  • Spencer Fung - Li & Fung CEO - talked about investing $150mm for disrupting his own giant business. Seems like only way that type of scale change can work is if the big boss is embracing that level of change especially if they have no choice.
  • Tim Kendall - Pinterest President - explained how Pinterest is great to help people plan for purchases. In effect, they have a visual, informal process to turn consumers from explorers to browsers to hunters driving toward an online or offline purchase. Boards are great for hoarders, but what about adding some type of decision-making process into the mix? That could pull the purchase up to the planning stage faster and give Pinterest a way to monetise.
  • Michael Dubin - Dollar Shave CEO - sold to Unilever on the premise of extending beyond shaving to regular guy grooming ranges- but not just the “metro-sexuals”. Great concept on the shaving and helping people to not drag dull razors across their faces at a better price point. Can that jump to being a trusted advisor when that is captive to a global FMCG player? Are brands going to destroy publishers like GQ and Esquire in their attempt to monetise lifestyle affinity?
  • A lot of ideas around AI from Sentient Technologies, IBM, BrandAlley, Microsoft, Google, Ebay. Surprisingly many are sharing powerful tech with developers now. Microsoft has a concept of Conversation as a Platform to allow hooks for bots into their Cortana services. IBM was even trying to look like a hipster company with coffee and rock climbing. I guess they are thinking that millennials will want to roll their own AI solutions and they can grab the flow from solution to tools and feed their clouds ahead of AWS this time.
  • Amazon Prime Now - scaled from NYC out around the world amazingly fast. They have a cool approach to visual success by writing fantasy press releases at the start of a project. But at the same time, do we all really need stuff this fast? Tesco was talking about managing fresh food and it can be done well, at scale without a panic and sending couriers and drones all over the place. Maybe in future we will get some reward for planning. Great story on this from Picnic (mobile only) in Holland who has modernized the milk run. The sustainable food chain has its own intrinsic value that is worth waiting for.
  • Terry von Bibra - Alibaba Europe MD - showed insight into the China market and just how digital crazed people are out there. Ali pay is going nuts. Alibaba is taking a really different approach to bringing streamlined commerce out from cities to rural areas. 
  • Seb James - Dixon CEO - seemed quite focused, but chilled with his 27% UK market share versus Amazon at 8%. The physical store isn’t going away. There are many more changes to upsell and cross-sell when a consumer is in a positive interaction with tech and a good salesperson. How can you get AI into the hands/heads of sales people?
  • Jen Rubio - Founder - so smart to create a travel brand starting with direct online sales of luggage with phone chargers and then parlay that into $30mm venture funding and building a $50mm run rate in a couple of years. Strong on visuals, travel visions and tying into the excitement of packing for a great trip. Key to their in-store strategy is to make a store visit “instagrammable”.

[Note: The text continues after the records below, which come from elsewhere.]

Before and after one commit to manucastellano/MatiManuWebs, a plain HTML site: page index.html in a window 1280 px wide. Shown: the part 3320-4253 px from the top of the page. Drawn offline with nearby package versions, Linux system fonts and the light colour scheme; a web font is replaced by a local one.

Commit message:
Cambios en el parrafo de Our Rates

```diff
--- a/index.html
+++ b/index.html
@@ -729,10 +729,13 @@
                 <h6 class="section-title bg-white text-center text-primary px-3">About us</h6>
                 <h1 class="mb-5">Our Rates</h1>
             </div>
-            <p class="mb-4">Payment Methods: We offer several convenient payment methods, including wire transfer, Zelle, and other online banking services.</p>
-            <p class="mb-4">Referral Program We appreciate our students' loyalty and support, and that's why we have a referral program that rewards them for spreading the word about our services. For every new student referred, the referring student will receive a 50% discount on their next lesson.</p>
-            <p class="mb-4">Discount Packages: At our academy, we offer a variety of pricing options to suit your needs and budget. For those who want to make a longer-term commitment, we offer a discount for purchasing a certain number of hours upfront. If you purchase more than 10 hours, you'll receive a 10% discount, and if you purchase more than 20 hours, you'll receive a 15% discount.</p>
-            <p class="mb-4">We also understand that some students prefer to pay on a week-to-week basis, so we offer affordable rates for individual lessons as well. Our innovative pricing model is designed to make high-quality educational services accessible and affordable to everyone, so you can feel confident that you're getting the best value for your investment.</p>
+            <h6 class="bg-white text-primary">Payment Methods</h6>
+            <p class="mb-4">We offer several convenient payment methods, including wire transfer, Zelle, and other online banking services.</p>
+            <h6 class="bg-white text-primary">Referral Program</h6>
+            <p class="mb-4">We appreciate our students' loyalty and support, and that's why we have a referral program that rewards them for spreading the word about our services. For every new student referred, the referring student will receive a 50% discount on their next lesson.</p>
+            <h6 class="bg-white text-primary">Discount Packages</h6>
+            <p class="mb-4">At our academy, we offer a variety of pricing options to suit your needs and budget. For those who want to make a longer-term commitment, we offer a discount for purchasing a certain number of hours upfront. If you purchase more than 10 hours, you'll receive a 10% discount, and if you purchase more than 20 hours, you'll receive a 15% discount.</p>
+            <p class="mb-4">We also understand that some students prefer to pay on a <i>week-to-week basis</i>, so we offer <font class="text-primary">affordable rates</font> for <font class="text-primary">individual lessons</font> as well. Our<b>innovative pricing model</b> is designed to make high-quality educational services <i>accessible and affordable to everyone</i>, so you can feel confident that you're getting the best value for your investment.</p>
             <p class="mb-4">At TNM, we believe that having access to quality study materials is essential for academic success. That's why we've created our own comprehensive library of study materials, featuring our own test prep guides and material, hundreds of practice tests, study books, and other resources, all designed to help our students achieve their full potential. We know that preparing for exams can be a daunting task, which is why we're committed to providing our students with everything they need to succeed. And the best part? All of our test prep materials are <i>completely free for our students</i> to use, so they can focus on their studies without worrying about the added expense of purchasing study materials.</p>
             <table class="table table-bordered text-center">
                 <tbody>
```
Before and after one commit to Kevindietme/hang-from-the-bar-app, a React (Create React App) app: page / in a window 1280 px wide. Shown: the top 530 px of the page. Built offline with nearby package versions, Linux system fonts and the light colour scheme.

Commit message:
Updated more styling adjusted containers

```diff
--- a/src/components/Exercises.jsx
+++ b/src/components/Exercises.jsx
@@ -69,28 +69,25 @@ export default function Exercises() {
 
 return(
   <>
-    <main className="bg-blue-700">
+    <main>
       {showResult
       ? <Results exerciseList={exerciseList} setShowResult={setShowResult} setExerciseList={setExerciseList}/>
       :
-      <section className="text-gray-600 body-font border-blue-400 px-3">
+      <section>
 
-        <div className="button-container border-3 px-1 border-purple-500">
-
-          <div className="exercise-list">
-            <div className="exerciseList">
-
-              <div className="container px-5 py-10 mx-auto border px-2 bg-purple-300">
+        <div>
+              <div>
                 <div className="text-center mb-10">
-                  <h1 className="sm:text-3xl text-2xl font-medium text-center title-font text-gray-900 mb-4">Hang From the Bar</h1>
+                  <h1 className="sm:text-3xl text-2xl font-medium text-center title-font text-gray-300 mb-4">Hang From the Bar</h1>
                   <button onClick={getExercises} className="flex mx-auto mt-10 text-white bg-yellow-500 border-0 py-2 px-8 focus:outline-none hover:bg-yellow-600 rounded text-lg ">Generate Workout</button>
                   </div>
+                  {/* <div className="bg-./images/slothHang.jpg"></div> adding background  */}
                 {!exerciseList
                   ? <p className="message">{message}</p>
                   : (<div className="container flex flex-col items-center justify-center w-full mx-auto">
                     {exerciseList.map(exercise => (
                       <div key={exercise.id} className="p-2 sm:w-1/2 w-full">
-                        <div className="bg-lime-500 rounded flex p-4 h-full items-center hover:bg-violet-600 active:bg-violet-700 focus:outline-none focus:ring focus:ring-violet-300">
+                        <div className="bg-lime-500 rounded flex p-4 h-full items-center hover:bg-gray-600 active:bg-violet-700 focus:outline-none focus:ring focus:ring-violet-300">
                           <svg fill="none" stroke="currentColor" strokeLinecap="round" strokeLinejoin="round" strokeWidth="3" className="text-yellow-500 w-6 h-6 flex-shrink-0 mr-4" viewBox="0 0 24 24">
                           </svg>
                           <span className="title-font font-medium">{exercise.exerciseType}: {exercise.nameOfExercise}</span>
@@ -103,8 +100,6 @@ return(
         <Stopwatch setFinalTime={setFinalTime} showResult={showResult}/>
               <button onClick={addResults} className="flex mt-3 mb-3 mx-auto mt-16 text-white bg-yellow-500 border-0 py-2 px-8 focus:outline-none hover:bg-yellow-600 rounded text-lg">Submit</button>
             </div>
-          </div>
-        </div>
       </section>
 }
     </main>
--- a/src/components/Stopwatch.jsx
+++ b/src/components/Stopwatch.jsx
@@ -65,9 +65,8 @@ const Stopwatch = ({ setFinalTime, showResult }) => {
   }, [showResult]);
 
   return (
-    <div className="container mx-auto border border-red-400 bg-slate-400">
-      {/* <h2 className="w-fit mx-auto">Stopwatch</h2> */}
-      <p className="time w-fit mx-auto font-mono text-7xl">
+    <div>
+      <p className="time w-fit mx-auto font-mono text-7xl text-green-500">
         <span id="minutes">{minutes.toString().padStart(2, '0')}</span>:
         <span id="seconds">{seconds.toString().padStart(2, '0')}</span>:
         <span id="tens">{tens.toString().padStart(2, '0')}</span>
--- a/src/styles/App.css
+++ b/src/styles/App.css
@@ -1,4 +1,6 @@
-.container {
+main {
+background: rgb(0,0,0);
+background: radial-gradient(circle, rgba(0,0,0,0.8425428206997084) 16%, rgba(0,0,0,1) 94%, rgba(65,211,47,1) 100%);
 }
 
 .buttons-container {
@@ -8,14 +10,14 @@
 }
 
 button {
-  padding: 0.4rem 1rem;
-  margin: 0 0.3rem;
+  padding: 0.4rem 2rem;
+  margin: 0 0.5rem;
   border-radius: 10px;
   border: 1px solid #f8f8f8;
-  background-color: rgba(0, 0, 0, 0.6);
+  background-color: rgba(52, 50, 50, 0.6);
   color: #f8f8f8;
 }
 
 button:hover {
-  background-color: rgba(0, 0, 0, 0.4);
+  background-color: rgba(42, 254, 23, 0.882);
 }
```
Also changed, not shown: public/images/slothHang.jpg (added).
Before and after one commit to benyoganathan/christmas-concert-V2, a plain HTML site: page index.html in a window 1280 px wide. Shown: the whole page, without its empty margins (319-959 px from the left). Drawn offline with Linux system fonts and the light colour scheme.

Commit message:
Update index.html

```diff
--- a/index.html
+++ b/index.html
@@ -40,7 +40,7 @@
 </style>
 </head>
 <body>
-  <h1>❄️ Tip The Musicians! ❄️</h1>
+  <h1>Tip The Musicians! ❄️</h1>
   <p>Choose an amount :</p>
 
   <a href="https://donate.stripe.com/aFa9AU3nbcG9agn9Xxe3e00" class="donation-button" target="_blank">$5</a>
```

Traditional retailers, already under massive pressure from Amazon and Walmart now have to contend with more complex tech and a new wave of online players coming onto the high street to exploit their niche, build followings and expand into lifestyle.

Publishers should also be worried as free coffee, free magazines are on offer all around.  As Jerry Fung said, “you don’t want to be a turtle.”

Thanks to #ShopTalkEurope crew. It was a really enjoyable event, top-level content, production, food and drinks and excellent DJ from San Francisco.